A 12-member delegation led by Joint Secretary Umakanta Parajuli left for the Indian capital of Wednesday to attend the meeting. Ministry of Culture, Tourism and Civil Aviation had formed the 12-member team last week to represent Nepal in the JWG meeting. Along with Parajuli, Tulsi Prasad Gautam, director general of Department of Tourism; Nandini Lahe Thapa, officiating CEO of Nepal Tourism Board; Shreejana Rana, tourism convener of Nepal India Chamber of Commerce and Industry (NICCI); Ramesh Dhamala, president of Trekking Agencies´ Association of Nepal (TAAN); DB Limbu, president of Nepal Association of Tour and Travel Agents (NATTA), a representative from Indian Embassy in Kathmandu and five government officials are in the team.

According to Parajuli, JWG will oversee implementation of agreements related to tourism sector that are included in the Memorandum of Understanding (MoU) that Nepal and India signed on the sidelines of the 18th SAARC Summit in Kathmandu in November. “In the meeting, we will discuss how Nepal and India can benefit from each others.
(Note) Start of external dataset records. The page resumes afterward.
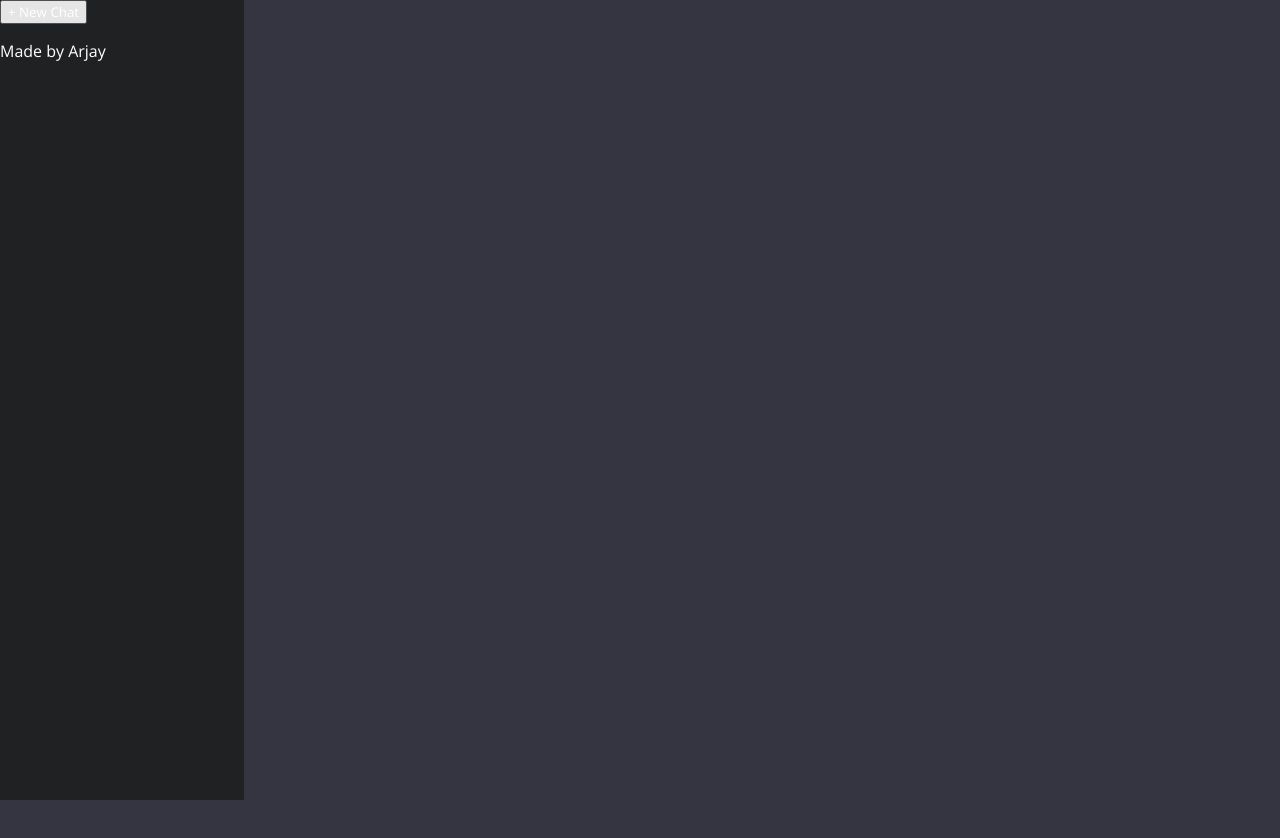
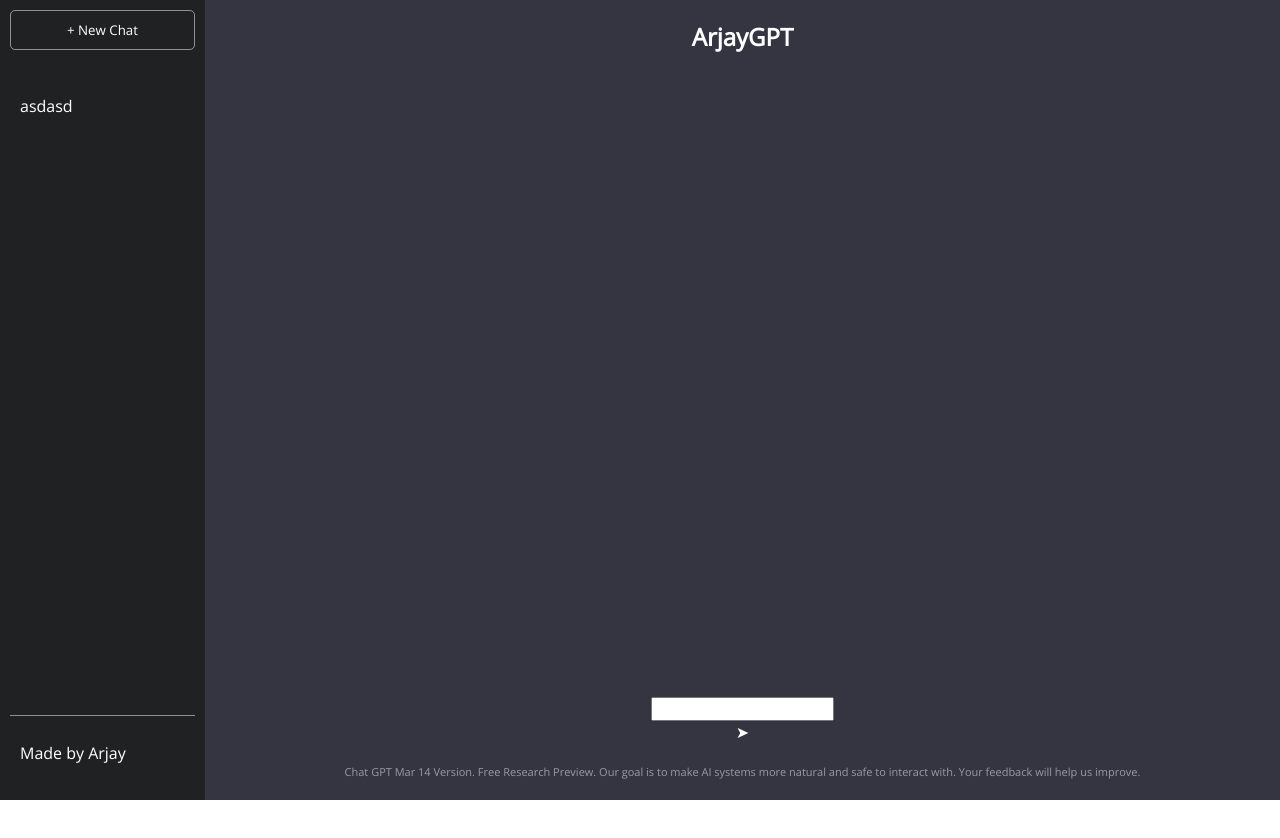
Before and after one commit to arjybltrn/chatgpt-clone, a React (Create React App) app: page / in a window 1280 px wide. Shown: the top 838 px of the page. After the commit the page ends 800 px from the top, so only its background shows below. Built offline with nearby package versions, Linux system fonts and the light colour scheme.

Commit message:
adds styling to main and side-bar

```diff
--- a/src/App.js
+++ b/src/App.js
@@ -3,13 +3,33 @@ const App = () => {
     <div className="App">
       <section className='side-bar'>
         <button> + New Chat </button>
-        <ul className='history'></ul>
+        <ul className='history'>
+            <li>asdasd</li>
+        </ul>
         <nav>
           <p>Made by Arjay</p>
         </nav>
       </section>
 
-      <section className='main'> </section>
+      <section className='main'>
+        <h1>ArjayGPT</h1>
+        <ul className="feed">
+
+        </ul>
+
+        <div className="bottom-section">
+          <div className="input-container">
+            <input/>
+            <div id="submit"> ➤ </div>
+          </div>
+
+          <p className="info">
+            Chat GPT Mar 14 Version. Free Research Preview.
+            Our goal is to make AI systems more natural and safe to interact with.
+            Your feedback will help us improve.
+          </p>
+        </div>
+      </section>
     </div>
   )
 }
--- a/src/index.css
+++ b/src/index.css
@@ -12,15 +12,69 @@ body {
 
 .App {
   background-color: #343541;
+  display: flex;
 }
 
 .side-bar {
   background-color: #202123;
   height: 100vh;
   width: 244px;
+  display: flex;
+  flex-direction: column;
+  justify-content: space-between;
+}
+
+button {
+  border: solid 0.5px rgba(255,255,255,0.5);
+  background-color: transparent;
+  border-radius: 5px;
+  padding: 10px;
+  margin: 10px;
+}
+
+nav {
+  border-top: solid 0.5px rgba(255,255,255,0.5);
+  padding: 10px;
+  margin: 10px;
+}
+
+.history {
+  padding: 10px;
+  margin: 10px;
+  height: 100%;
+
+}
+
+.history li {
+  list-style-type: none;
+  padding: 15px 0;
+  cursor: pointer;
 }
 
 .main {
   height: 100vh;
   width: 100%;
+  display: flex;
+  flex-direction: column;
+  justify-content: space-between;
+  align-items: center;
+  text-align: center;
 }
+
+.info {
+  color: rgba(255,255,255, 0.5);
+  font-size: 11px;
+  padding: 10px;
+}
+
+.bottom-section {
+  width: 100%;
+  display: flex;
+  flex-direction: column;
+  justify-content: center;
+  align-items: center;
+}
+
+.input-container {
+  position: relative;
+}
```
Similarly, we will also explore the possibility of launching joint tourism promotional campaigns,” he added.

According to officials, Nepal will focus on joint promotion of the Buddhist Circuit (Lumbini-Boddgaya-Sarnath-Kushinagar), facilitate banking system for travelers, human resource development, and promoting cities in Nepal and India with historical and religious similarities as sister cities, among others.
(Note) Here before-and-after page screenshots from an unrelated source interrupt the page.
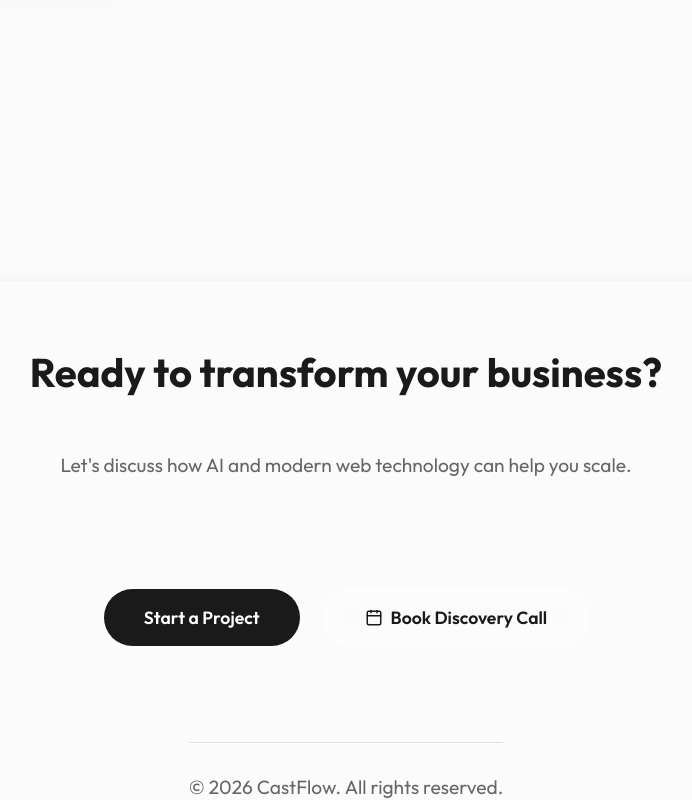
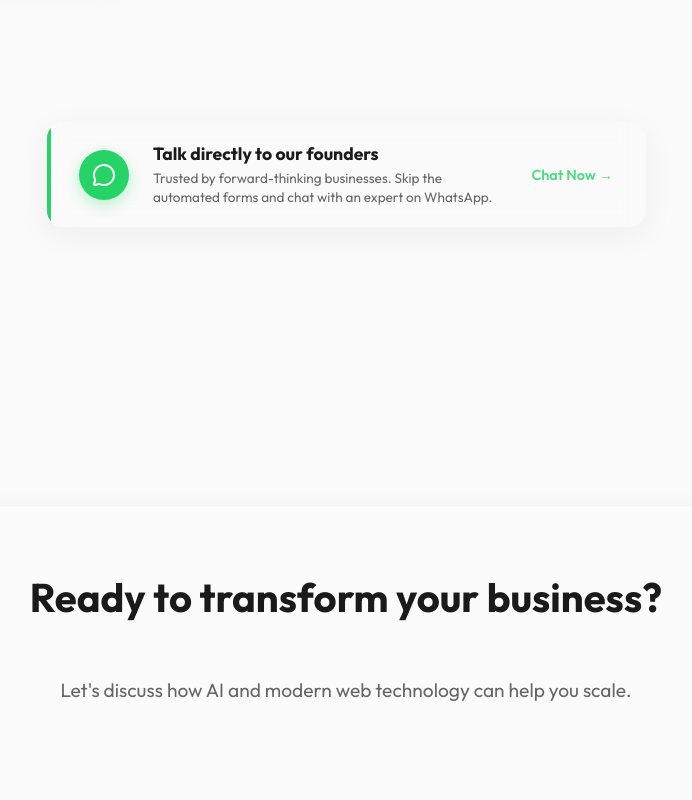
Before and after one commit to workbinodshaw-design/binodsite, a React (Vite) app: page /services/web-development in a window 1280 px wide. Shown: the part 1200-2000 px from the top of the page, without its empty margins (294-986 px from the left). Built offline with nearby package versions, Linux system fonts and the light colour scheme; no server answers.

Commit message:
style: remove trust tile from homepage and add it to individual service pages

```diff
--- a/src/components/ServicesSection.jsx
+++ b/src/components/ServicesSection.jsx
@@ -12,21 +12,7 @@ const ServicesSection = () => {
         </p>
       </div>
 
-      {/* WhatsApp Trust Tile (Moved Above) */}
-      <div className="whatsapp-trust-wrapper">
-        <a href="https://wa.me/919394683474" target="_blank" rel="noreferrer" className="whatsapp-trust-tile glass">
-          <div className="whatsapp-icon-bg">
-            <MessageCircle size={24} color="#fff" />
-          </div>
-          <div className="trust-text">
-            <h4>Talk directly to our founders</h4>
-            <p>Trusted by forward-thinking businesses. Skip the automated forms and chat with an expert on WhatsApp.</p>
-          </div>
-          <div className="trust-arrow">
-            Chat Now →
-          </div>
-        </a>
-      </div>
+
 
       <div className="funnel-tiles-grid">
         {/* Web Dev Tile */}
--- a/src/pages/AiAutomationService.jsx
+++ b/src/pages/AiAutomationService.jsx
@@ -1,5 +1,5 @@
 import React, { useEffect, useState } from 'react';
-import { MessageSquare, Workflow, Database, LineChart, ArrowRight } from 'lucide-react';
+import { MessageSquare, Workflow, Database, LineChart, ArrowRight, MessageCircle } from 'lucide-react';
 import ContactSection from '../components/ContactSection';
 import LeadFormModal from '../components/LeadFormModal';
 
@@ -77,7 +77,23 @@ const AiAutomationService = () => {
         ))}
       </div>
 
-      <div className="content-section" style={{ minHeight: 'auto', paddingBottom: '4rem', marginTop: '6rem' }}>
+      {/* WhatsApp Trust Tile */}
+      <div className="whatsapp-trust-wrapper" style={{ marginTop: '4rem' }}>
+        <a href="https://wa.me/919394683474" target="_blank" rel="noreferrer" className="whatsapp-trust-tile glass">
+          <div className="whatsapp-icon-bg">
+            <MessageCircle size={24} color="#fff" />
+          </div>
+          <div className="trust-text">
+            <h4>Talk directly to our founders</h4>
+            <p>Trusted by forward-thinking businesses. Skip the automated forms and chat with an expert on WhatsApp.</p>
+          </div>
+          <div className="trust-arrow">
+            Chat Now →
+          </div>
+        </a>
+      </div>
+
+      <div className="content-section" style={{ minHeight: 'auto', paddingBottom: '4rem', marginTop: '2rem' }}>
         <ContactSection />
       </div>
 
--- a/src/pages/WebDevService.jsx
+++ b/src/pages/WebDevService.jsx
@@ -1,5 +1,5 @@
 import React, { useEffect, useState } from 'react';
-import { Monitor, Smartphone, ShoppingCart, Globe, ArrowRight } from 'lucide-react';
+import { Monitor, Smartphone, ShoppingCart, Globe, ArrowRight, MessageCircle } from 'lucide-react';
 import ContactSection from '../components/ContactSection';
 import LeadFormModal from '../components/LeadFormModal';
 
@@ -77,7 +77,23 @@ const WebDevService = () => {
         ))}
       </div>
 
-      <div className="content-section" style={{ minHeight: 'auto', paddingBottom: '4rem', marginTop: '6rem' }}>
+      {/* WhatsApp Trust Tile */}
+      <div className="whatsapp-trust-wrapper" style={{ marginTop: '4rem' }}>
+        <a href="https://wa.me/919394683474" target="_blank" rel="noreferrer" className="whatsapp-trust-tile glass">
+          <div className="whatsapp-icon-bg">
+            <MessageCircle size={24} color="#fff" />
+          </div>
+          <div className="trust-text">
+            <h4>Talk directly to our founders</h4>
+            <p>Trusted by forward-thinking businesses. Skip the automated forms and chat with an expert on WhatsApp.</p>
+          </div>
+          <div className="trust-arrow">
+            Chat Now →
+          </div>
+        </a>
+      </div>
+
+      <div className="content-section" style={{ minHeight: 'auto', paddingBottom: '4rem', marginTop: '2rem' }}>
         <ContactSection />
       </div>
 
```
The MoU, among others, aims to expand bilateral cooperation in tourism sector, facilitate exchange of information and data related to tourism, encourage cooperation between tourism stakeholders, and establish exchange program for cooperation in human resources development. Similarly, it aims to increase investment in tourism and hospitality sector, exchange of experience in the areas of promotion, marketing, destination development and management, and promote sustainable tourism, among others. The meeting of JWG will take place every two years. According to NICCI, JWG will also work to simplify procedures and policies for third-party payment collections as well as transfers between India and Nepal and create a Nepal-India Tourism Forum for discussing bilateral tourism issues. JWG will also work toward holding B2B mart for international travel operators to jointly promote tourism attractions in both the countries and explore the possibility of launching joint promotional campaigns in the international market. TAAN President Dhamala said it is a necessity to jointly promote Nepal and India as both countries have many similarities. “Tourism industry in Nepal can take huge benefit from the joint promotion campaigns as this will help in bring not only Indians but also others tourists visiting India to Nepal,” said Dhamala.

Source: Republica